Recent data from research are suggesting that more Americans are resorting to potentially dangerous measures to cut back on expenses. In the latest surveys conducted by car insurance analysts, a large percentage of motorists have expressed the possibility of increasing their deductibles to save on insurance costs. Some respondents have even expressed willingness to drop their coverage entirely.

Oklahoma has New Insurance ID SystemOfficials from Oklahoma estimate that some 20 percent of vehicles on the state’s roads and highways do not have updated insurance. Experts say that uninsured drivers are more likely to be involved in a car accident that insured motorists. The presence of underinsured or uninsured drivers also increases the risk for other motorists.
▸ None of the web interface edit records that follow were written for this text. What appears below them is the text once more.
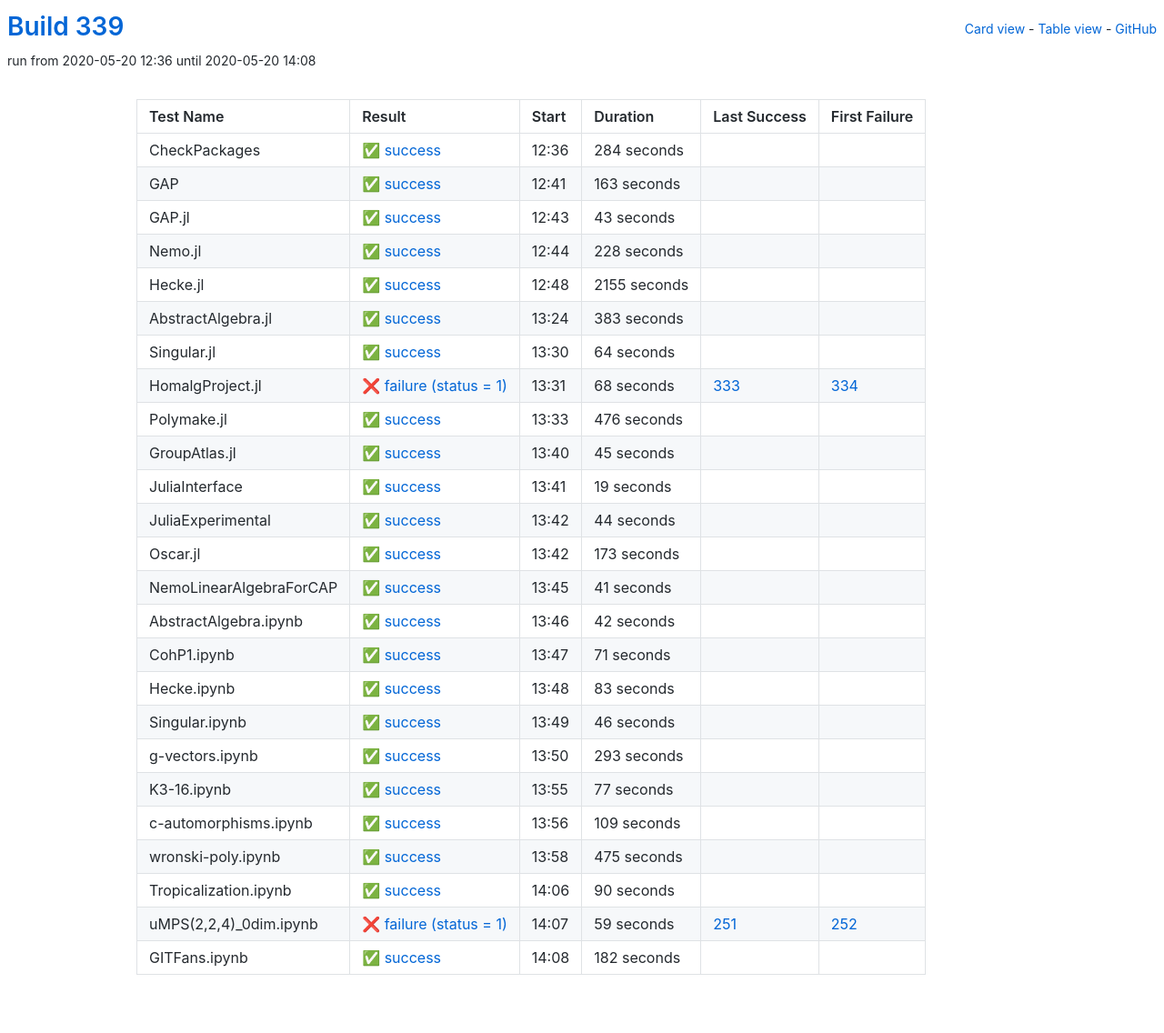
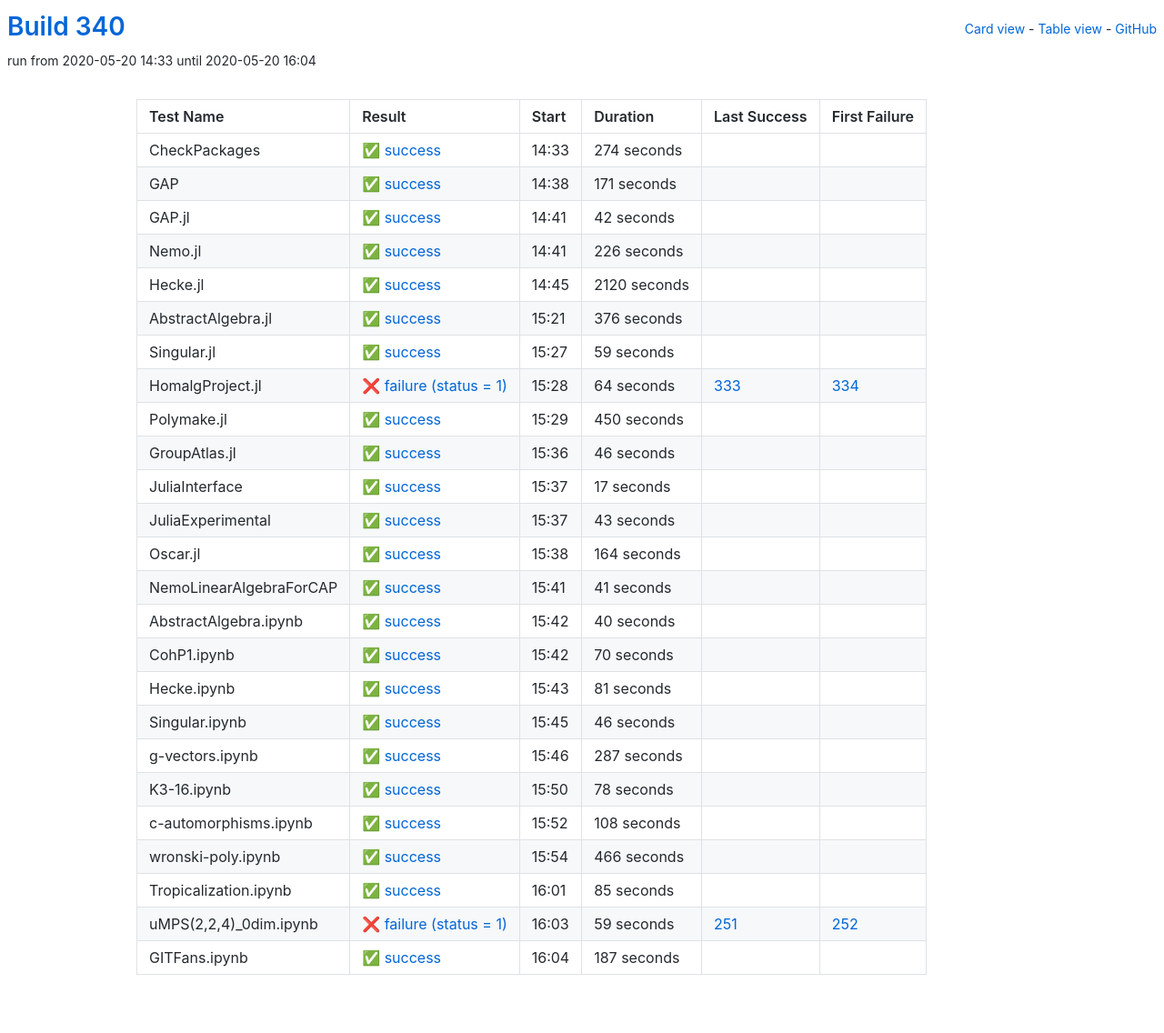
Before and after one commit to oscar-system/oscar-ci-status-1.4, a Jekyll site: the page built from table.html, in a window 1280 px wide. Shown: the whole page at 91% size. Built offline with Jekyll 4.4.1, drawn with Linux system fonts in a browser that asks for light colours.

Commit message:
Build 340

```diff
--- a/_data/ci.yml
+++ b/_data/ci.yml
@@ -1,161 +1,161 @@
-build: 339
-build_url: https://oscarci.mathematik.uni-kl.de/job/oscar-julia-1.4/339/
+build: 340
+build_url: https://oscarci.mathematik.uni-kl.de/job/oscar-julia-1.4/340/
 job: oscar-julia-1.4
 tests:
-- duration: 284
+- duration: 274
   exitcode: 0
   first_failure: false
   first_failure_url: null
   id: checkpackages
   last_success: false
   last_success_url: null
-  log: https://oscarci.mathematik.uni-kl.de/job/oscar-julia-1.4/339/artifact/logs/build-339/CheckPackages.log
+  log: https://oscarci.mathematik.uni-kl.de/job/oscar-julia-1.4/340/artifact/logs/build-340/CheckPackages.log
   name: CheckPackages
-  start: 2020-05-20 12:36
+  start: 2020-05-20 14:33
   status: success
   success: true
-- duration: 163
+- duration: 171
   exitcode: 0
   first_failure: false
   first_failure_url: null
   id: gap
   last_success: false
   last_success_url: null
-  log: https://oscarci.mathematik.uni-kl.de/job/oscar-julia-1.4/339/artifact/logs/build-339/GAP.log
+  log: https://oscarci.mathematik.uni-kl.de/job/oscar-julia-1.4/340/artifact/logs/build-340/GAP.log
   name: GAP
-  start: 2020-05-20 12:41
+  start: 2020-05-20 14:38
+  status: success
+  success: true
+- duration: 42
+  exitcode: 0
+  first_failure: false
+  first_failure_url: null
+  id: gap-jl
+  last_success: false
+  last_success_url: null
+  log: https://oscarci.mathematik.uni-kl.de/job/oscar-julia-1.4/340/artifact/logs/build-340/GAP.jl.log
+  name: GAP.jl
+  start: 2020-05-20 14:41
+  status: success
+  success: true
+- duration: 226
+  exitcode: 0
+  first_failure: false
+  first_failure_url: null
+  id: nemo-jl
+  last_success: false
+  last_success_url: null
+  log: https://oscarci.mathematik.uni-kl.de/job/oscar-julia-1.4/340/artifact/logs/build-340/Nemo.jl.log
+  name: Nemo.jl
+  start: 2020-05-20 14:41
+  status: success
+  success: true
+- duration: 2120
+  exitcode: 0
+  first_failure: false
+  first_failure_url: null
+  id: hecke-jl
+  last_success: false
+  last_success_url: null
+  log: https://oscarci.mathematik.uni-kl.de/job/oscar-julia-1.4/340/artifact/logs/build-340/Hecke.jl.log
+  name: Hecke.jl
+  start: 2020-05-20 14:45
+  status: success
+  success: true
+- duration: 376
+  exitcode: 0
+  first_failure: false
+  first_failure_url: null
+  id: abstractalgebra-jl
+  last_success: false
+  last_success_url: null
+  log: https://oscarci.mathematik.uni-kl.de/job/oscar-julia-1.4/340/artifact/logs/build-340/AbstractAlgebra.jl.log
+  name: AbstractAlgebra.jl
+  start: 2020-05-20 15:21
+  status: success
+  success: true
+- duration: 59
+  exitcode: 0
+  first_failure: false
+  first_failure_url: null
+  id: singular-jl
+  last_success: false
+  last_success_url: null
+  log: https://oscarci.mathematik.uni-kl.de/job/oscar-julia-1.4/340/artifact/logs/build-340/Singular.jl.log
+  name: Singular.jl
+  start: 2020-05-20 15:27
+  status: success
+  success: true
+- duration: 64
+  exitcode: 1
+  first_failure: 334
+  first_failure_url: https://oscarci.mathematik.uni-kl.de/job/oscar-julia-1.4/334/
+  id: homalgproject-jl
+  last_success: 333
+  last_success_url: https://oscarci.mathematik.uni-kl.de/job/oscar-julia-1.4/333/
+  log: https://oscarci.mathematik.uni-kl.de/job/oscar-julia-1.4/340/artifact/logs/build-340/HomalgProject.jl.log
+  name: HomalgProject.jl
+  start: 2020-05-20 15:28
+  status: failure
+  success: false
+- duration: 450
+  exitcode: 0
+  first_failure: false
+  first_failure_url: null
+  id: polymake-jl
+  last_success: false
+  last_success_url: null
+  log: https://oscarci.mathematik.uni-kl.de/job/oscar-julia-1.4/340/artifact/logs/build-340/Polymake.jl.log
+  name: Polymake.jl
+  start: 2020-05-20 15:29
+  status: success
+  success: true
+- duration: 46
+  exitcode: 0
+  first_failure: false
+  first_failure_url: null
+  id: groupatlas-jl
+  last_success: false
+  last_success_url: null
+  log: https://oscarci.mathematik.uni-kl.de/job/oscar-julia-1.4/340/artifact/logs/build-340/GroupAtlas.jl.log
+  name: GroupAtlas.jl
+  start: 2020-05-20 15:36
+  status: success
+  success: true
+- duration: 17
+  exitcode: 0
+  first_failure: false
+  first_failure_url: null
+  id: juliainterface
+  last_success: false
+  last_success_url: null
+  log: https://oscarci.mathematik.uni-kl.de/job/oscar-julia-1.4/340/artifact/logs/build-340/JuliaInterface.log
+  name: JuliaInterface
+  start: 2020-05-20 15:37
   status: success
   success: true
 - duration: 43
   exitcode: 0
   first_failure: false
   first_failure_url: null
-  id: gap-jl
-  last_success: false
-  last_success_url: null
-  log: https://oscarci.mathematik.uni-kl.de/job/oscar-julia-1.4/339/artifact/logs/build-339/GAP.jl.log
-  name: GAP.jl
-  start: 2020-05-20 12:43
-  status: success
-  success: true
-- duration: 228
-  exitcode: 0
-  first_failure: false
-  first_failure_url: null
-  id: nemo-jl
-  last_success: false
-  last_success_url: null
-  log: https://oscarci.mathematik.uni-kl.de/job/oscar-julia-1.4/339/artifact/logs/build-339/Nemo.jl.log
-  name: Nemo.jl
-  start: 2020-05-20 12:44
-  status: success
-  success: true
-- duration: 2155
-  exitcode: 0
-  first_failure: false
-  first_failure_url: null
-  id: hecke-jl
-  last_success: false
-  last_success_url: null
-  log: https://oscarci.mathematik.uni-kl.de/job/oscar-julia-1.4/339/artifact/logs/build-339/Hecke.jl.log
-  name: Hecke.jl
-  start: 2020-05-20 12:48
-  status: success
-  success: true
-- duration: 383
-  exitcode: 0
-  first_failure: false
-  first_failure_url: null
-  id: abstractalgebra-jl
-  last_success: false
-  last_success_url: null
-  log: https://oscarci.mathematik.uni-kl.de/job/oscar-julia-1.4/339/artifact/logs/build-339/AbstractAlgebra.jl.log
-  name: AbstractAlgebra.jl
-  start: 2020-05-20 13:24
-  status: success
-  success: true
-- duration: 64
-  exitcode: 0
-  first_failure: false
-  first_failure_url: null
-  id: singular-jl
-  last_success: false
-  last_success_url: null
-  log: https://oscarci.mathematik.uni-kl.de/job/oscar-julia-1.4/339/artifact/logs/build-339/Singular.jl.log
-  name: Singular.jl
-  start: 2020-05-20 13:30
-  status: success
-  success: true
-- duration: 68
-  exitcode: 1
-  first_failure: 334
-  first_failure_url: https://oscarci.mathematik.uni-kl.de/job/oscar-julia-1.4/334/
-  id: homalgproject-jl
-  last_success: 333
-  last_success_url: https://oscarci.mathematik.uni-kl.de/job/oscar-julia-1.4/333/
-  log: https://oscarci.mathematik.uni-kl.de/job/oscar-julia-1.4/339/artifact/logs/build-339/HomalgProject.jl.log
-  name: HomalgProject.jl
-  start: 2020-05-20 13:31
-  status: failure
-  success: false
-- duration: 476
-  exitcode: 0
-  first_failure: false
-  first_failure_url: null
-  id: polymake-jl
-  last_success: false
-  last_success_url: null
-  log: https://oscarci.mathematik.uni-kl.de/job/oscar-julia-1.4/339/artifact/logs/build-339/Polymake.jl.log
-  name: Polymake.jl
-  start: 2020-05-20 13:33
-  status: success
-  success: true
-- duration: 45
-  exitcode: 0
-  first_failure: false
-  first_failure_url: null
-  id: groupatlas-jl
-  last_success: false
-  last_success_url: null
-  log: https://oscarci.mathematik.uni-kl.de/job/oscar-julia-1.4/339/artifact/logs/build-339/GroupAtlas.jl.log
-  name: GroupAtlas.jl
-  start: 2020-05-20 13:40
-  status: success
-  success: true
-- duration: 19
-  exitcode: 0
-  first_failure: false
-  first_failure_url: null
-  id: juliainterface
-  last_success: false
-  last_success_url: null
-  log: https://oscarci.mathematik.uni-kl.de/job/oscar-julia-1.4/339/artifact/logs/build-339/JuliaInterface.log
-  name: JuliaInterface
-  start: 2020-05-20 13:41
-  status: success
-  success: true
-- duration: 44
-  exitcode: 0
-  first_failure: false
-  first_failure_url: null
   id: juliaexperimental
   last_success: false
   last_success_url: null
-  log: https://oscarci.mathematik.uni-kl.de/job/oscar-julia-1.4/339/artifact/logs/build-339/JuliaExperimental.log
+  log: https://oscarci.mathematik.uni-kl.de/job/oscar-julia-1.4/340/artifact/logs/build-340/JuliaExperimental.log
   name: JuliaExperimental
-  start: 2020-05-20 13:42
+  start: 2020-05-20 15:37
   status: success
   success: true
-- duration: 173
+- duration: 164
   exitcode: 0
   first_failure: false
   first_failure_url: null
   id: oscar-jl
   last_success: false
   last_success_url: null
-  log: https://oscarci.mathematik.uni-kl.de/job/oscar-julia-1.4/339/artifact/logs/build-339/Oscar.jl.log
+  log: https://oscarci.mathematik.uni-kl.de/job/oscar-julia-1.4/340/artifact/logs/build-340/Oscar.jl.log
   name: Oscar.jl
-  start: 2020-05-20 13:42
+  start: 2020-05-20 15:38
   status: success
   success: true
 - duration: 41
@@ -165,45 +165,45 @@ tests:
   id: nemolinearalgebraforcap
   last_success: false
   last_success_url: null
-  log: https://oscarci.mathematik.uni-kl.de/job/oscar-julia-1.4/339/artifact/logs/build-339/NemoLinearAlgebraForCAP.log
+  log: https://oscarci.mathematik.uni-kl.de/job/oscar-julia-1.4/340/artifact/logs/build-340/NemoLinearAlgebraForCAP.log
   name: NemoLinearAlgebraForCAP
-  start: 2020-05-20 13:45
+  start: 2020-05-20 15:41
   status: success
   success: true
-- duration: 42
+- duration: 40
   exitcode: 0
   first_failure: false
   first_failure_url: null
   id: abstractalgebra-ipynb
   last_success: false
   last_success_url: null
-  log: https://oscarci.mathematik.uni-kl.de/job/oscar-julia-1.4/339/artifact/logs/build-339/AbstractAlgebra.ipynb.log
+  log: https://oscarci.mathematik.uni-kl.de/job/oscar-julia-1.4/340/artifact/logs/build-340/AbstractAlgebra.ipynb.log
   name: AbstractAlgebra.ipynb
-  start: 2020-05-20 13:46
+  start: 2020-05-20 15:42
   status: success
   success: true
-- duration: 71
+- duration: 70
   exitcode: 0
   first_failure: false
   first_failure_url: null
   id: cohp1-ipynb
   last_success: false
   last_success_url: null
-  log: https://oscarci.mathematik.uni-kl.de/job/oscar-julia-1.4/339/artifact/logs/build-339/CohP1.ipynb.log
+  log: https://oscarci.mathematik.uni-kl.de/job/oscar-julia-1.4/340/artifact/logs/build-340/CohP1.ipynb.log
   name: CohP1.ipynb
-  start: 2020-05-20 13:47
+  start: 2020-05-20 15:42
   status: success
   success: true
-- duration: 83
+- duration: 81
   exitcode: 0
   first_failure: false
   first_failure_url: null
   id: hecke-ipynb
   last_success: false
   last_success_url: null
-  log: https://oscarci.mathematik.uni-kl.de/job/oscar-julia-1.4/339/artifact/logs/build-339/Hecke.ipynb.log
+  log: https://oscarci.mathematik.uni-kl.de/job/oscar-julia-1.4/340/artifact/logs/build-340/Hecke.ipynb.log
   name: Hecke.ipynb
-  start: 2020-05-20 13:48
+  start: 2020-05-20 15:43
   status: success
   success: true
 - duration: 46
@@ -213,69 +213,69 @@ tests:
   id: singular-ipynb
   last_success: false
   last_success_url: null
-  log: https://oscarci.mathematik.uni-kl.de/job/oscar-julia-1.4/339/artifact/logs/build-339/Singular.ipynb.log
+  log: https://oscarci.mathematik.uni-kl.de/job/oscar-julia-1.4/340/artifact/logs/build-340/Singular.ipynb.log
   name: Singular.ipynb
-  start: 2020-05-20 13:49
+  start: 2020-05-20 15:45
   status: success
   success: true
-- duration: 293
+- duration: 287
   exitcode: 0
   first_failure: false
   first_failure_url: null
   id: g-vectors-ipynb
   last_success: false
   last_success_url: null
-  log: https://oscarci.mathematik.uni-kl.de/job/oscar-julia-1.4/339/artifact/logs/build-339/g-vectors.ipynb.log
+  log: https://oscarci.mathematik.uni-kl.de/job/oscar-julia-1.4/340/artifact/logs/build-340/g-vectors.ipynb.log
   name: g-vectors.ipynb
-  start: 2020-05-20 13:50
+  start: 2020-05-20 15:46
   status: success
   success: true
-- duration: 77
+- duration: 78
   exitcode: 0
   first_failure: false
   first_failure_url: null
   id: k3-16-ipynb
   last_success: false
   last_success_url: null
-  log: https://oscarci.mathematik.uni-kl.de/job/oscar-julia-1.4/339/artifact/logs/build-339/K3-16.ipynb.log
+  log: https://oscarci.mathematik.uni-kl.de/job/oscar-julia-1.4/340/artifact/logs/build-340/K3-16.ipynb.log
   name: K3-16.ipynb
-  start: 2020-05-20 13:55
+  start: 2020-05-20 15:50
   status: success
   success: true
-- duration: 109
+- duration: 108
   exitcode: 0
   first_failure: false
   first_failure_url: null
   id: c-automorphisms-ipynb
   last_success: false
   last_success_url: null
-  log: https://oscarci.mathematik.uni-kl.de/job/oscar-julia-1.4/339/artifact/logs/build-339/c-automorphisms.ipynb.log
+  log: https://oscarci.mathematik.uni-kl.de/job/oscar-julia-1.4/340/artifact/logs/build-340/c-automorphisms.ipynb.log
   name: c-automorphisms.ipynb
-  start: 2020-05-20 13:56
+  start: 2020-05-20 15:52
   status: success
   success: true
-- duration: 475
+- duration: 466
   exitcode: 0
   first_failure: false
   first_failure_url: null
   id: wronski-poly-ipynb
   last_success: false
   last_success_url: null
-  log: https://oscarci.mathematik.uni-kl.de/job/oscar-julia-1.4/339/artifact/logs/build-339/wronski-poly.ipynb.log
+  log: https://oscarci.mathematik.uni-kl.de/job/oscar-julia-1.4/340/artifact/logs/build-340/wronski-poly.ipynb.log
   name: wronski-poly.ipynb
-  start: 2020-05-20 13:58
+  start: 2020-05-20 15:54
   status: success
   success: true
-- duration: 90
+- duration: 85
   exitcode: 0
   first_failure: false
   first_failure_url: null
   id: tropicalization-ipynb
   last_success: false
   last_success_url: null
-  log: https://oscarci.mathematik.uni-kl.de/job/oscar-julia-1.4/339/artifact/logs/build-339/Tropicalization.ipynb.log
+  log: https://oscarci.mathematik.uni-kl.de/job/oscar-julia-1.4/340/artifact/logs/build-340/Tropicalization.ipynb.log
   name: Tropicalization.ipynb
-  start: 2020-05-20 14:06
+  start: 2020-05-20 16:01
   status: success
   success: true
 - duration: 59
@@ -285,20 +285,20 @@ tests:
   id: umps-2-2-4-0dim-ipynb
   last_success: 251
   last_success_url: https://oscarci.mathematik.uni-kl.de/job/oscar-julia-1.4/251/
-  log: https://oscarci.mathematik.uni-kl.de/job/oscar-julia-1.4/339/artifact/logs/build-339/uMPS-2-2-4-_0dim.ipynb.log
+  log: https://oscarci.mathematik.uni-kl.de/job/oscar-julia-1.4/340/artifact/logs/build-340/uMPS-2-2-4-_0dim.ipynb.log
   name: uMPS(2,2,4)_0dim.ipynb
-  start: 2020-05-20 14:07
+  start: 2020-05-20 16:03
   status: failure
   success: false
-- duration: 182
+- duration: 187
   exitcode: 0
   first_failure: false
   first_failure_url: null
   id: gitfans-ipynb
   last_success: false
   last_success_url: null
-  log: https://oscarci.mathematik.uni-kl.de/job/oscar-julia-1.4/339/artifact/logs/build-339/GITFans.ipynb.log
+  log: https://oscarci.mathematik.uni-kl.de/job/oscar-julia-1.4/340/artifact/logs/build-340/GITFans.ipynb.log
   name: GITFans.ipynb
-  start: 2020-05-20 14:08
+  start: 2020-05-20 16:04
   status: success
   success: true
```
Also changed, not shown: README.md.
As a result, insurance costs have risen significantly for many Americans. Drivers are also purchasing added options and coverage to protect themselves and their families from uninsured drivers and potential liability issues. While higher deductibles may mean lower insurance premiums, experts warn against dropping certain coverage like liability options. If a policyholder is involved in a car accident with an uninsured driver, then the motorist might have to shoulder any medical bills arising from the crash.

In 2006, the state of Oklahoma issued a new law mandating the creation of a new system to monitor cars without insurance. State officials say that the system has been in testing since October of last year and has just recently became fully operational.

Paula Ross, spokeswoman for Oklahoma Tax Commission, said that the new system links law enforcers and tax agents by providing up to date information on insurance tags. The state requires vehicles to have proof of insurance in the form of car tags. Ross says that many motorists purchase insurance coverage to avail of the tags, only to discard them after receiving the secure verification form.

To prevent this, Ross says that the state government has opted for the creation of a unified system for identifying uninsured vehicles. The Oklahoma Department of Public Safety says that the department has been using the system since May 25. The said database is accessible to all law enforcement agencies.

Ross explains that the system works by cross-checking a vehicle’s tag number with records provided by insurance companies. Motorists have to present their tags to police officers and state troopers. Law enforcers can then enter the tag number into the database and cross-reference it with existing data.

State officials hail the system, saying that the verification system is an excellent tool for detecting and discouraging uninsured drivers.